I moved to the Limitless Libraries Coordinator position shortly after my school’s library was renovated and have been part of six additional school library renovations, all funded through Nashville’s Mayor’s Office. Each project turns out differently, but the goal is always the same: school libraries designed for students. Some of the new libraries have murals welcoming students in multiple languages, others have collaborative workspaces for meetings and small groups. All of them are beautiful and functional spaces resulting from collaborative planning between school and public libraries.
Not every school and public library system will have the opportunity to build (literally) new library spaces together. However, all libraries benefit from visiting other community spaces, often learning new ways to structure areas to meet students’ needs. Consider surveying students who use both public and school library spaces to find out what they love and what could be adjusted. Visit local school and public libraries, connecting with your librarian counterparts to discover new ways to serve students and library users. Remember that your library is part of a bigger community and collaborating can provide a much broader perspective.
Allison Barney is the coordinator of Nashville’s Limitless Libraries program, a partnership between Nashville Public Library and Metro Nashville Public Schools.
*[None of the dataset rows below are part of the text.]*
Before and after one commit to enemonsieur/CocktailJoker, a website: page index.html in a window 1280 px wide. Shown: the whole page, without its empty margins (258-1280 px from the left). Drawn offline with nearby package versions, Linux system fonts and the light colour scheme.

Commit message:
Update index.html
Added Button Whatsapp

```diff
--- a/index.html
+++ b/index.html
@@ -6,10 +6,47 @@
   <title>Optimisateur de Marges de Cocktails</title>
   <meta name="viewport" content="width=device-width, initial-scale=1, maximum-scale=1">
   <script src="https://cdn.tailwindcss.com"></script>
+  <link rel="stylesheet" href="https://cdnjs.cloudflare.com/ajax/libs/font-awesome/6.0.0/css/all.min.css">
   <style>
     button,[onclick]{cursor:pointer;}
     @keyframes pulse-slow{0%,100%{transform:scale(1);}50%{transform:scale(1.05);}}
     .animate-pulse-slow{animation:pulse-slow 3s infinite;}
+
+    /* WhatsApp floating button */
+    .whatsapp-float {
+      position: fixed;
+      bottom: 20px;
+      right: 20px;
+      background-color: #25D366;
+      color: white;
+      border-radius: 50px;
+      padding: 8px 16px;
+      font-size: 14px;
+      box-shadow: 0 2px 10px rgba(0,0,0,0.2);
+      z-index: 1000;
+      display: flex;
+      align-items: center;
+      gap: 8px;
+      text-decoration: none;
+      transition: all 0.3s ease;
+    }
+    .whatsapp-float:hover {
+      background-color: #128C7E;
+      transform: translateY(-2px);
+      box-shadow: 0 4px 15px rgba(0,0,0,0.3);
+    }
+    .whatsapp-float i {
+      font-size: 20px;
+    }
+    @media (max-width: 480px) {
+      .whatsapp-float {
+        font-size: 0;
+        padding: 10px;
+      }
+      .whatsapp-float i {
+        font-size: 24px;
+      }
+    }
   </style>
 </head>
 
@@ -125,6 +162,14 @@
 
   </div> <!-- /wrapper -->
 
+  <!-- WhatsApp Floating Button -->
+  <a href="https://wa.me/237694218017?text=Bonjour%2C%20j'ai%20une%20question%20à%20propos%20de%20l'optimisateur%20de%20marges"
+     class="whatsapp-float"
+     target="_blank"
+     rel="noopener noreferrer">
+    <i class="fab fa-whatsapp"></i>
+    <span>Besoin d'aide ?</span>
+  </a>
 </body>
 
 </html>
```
She is a member of the AASL/ALSC/YALSA Interdivisional Committee on School-Public Library Cooperation and currently serves on AASL’s Innovative Reading Grant subcommittee.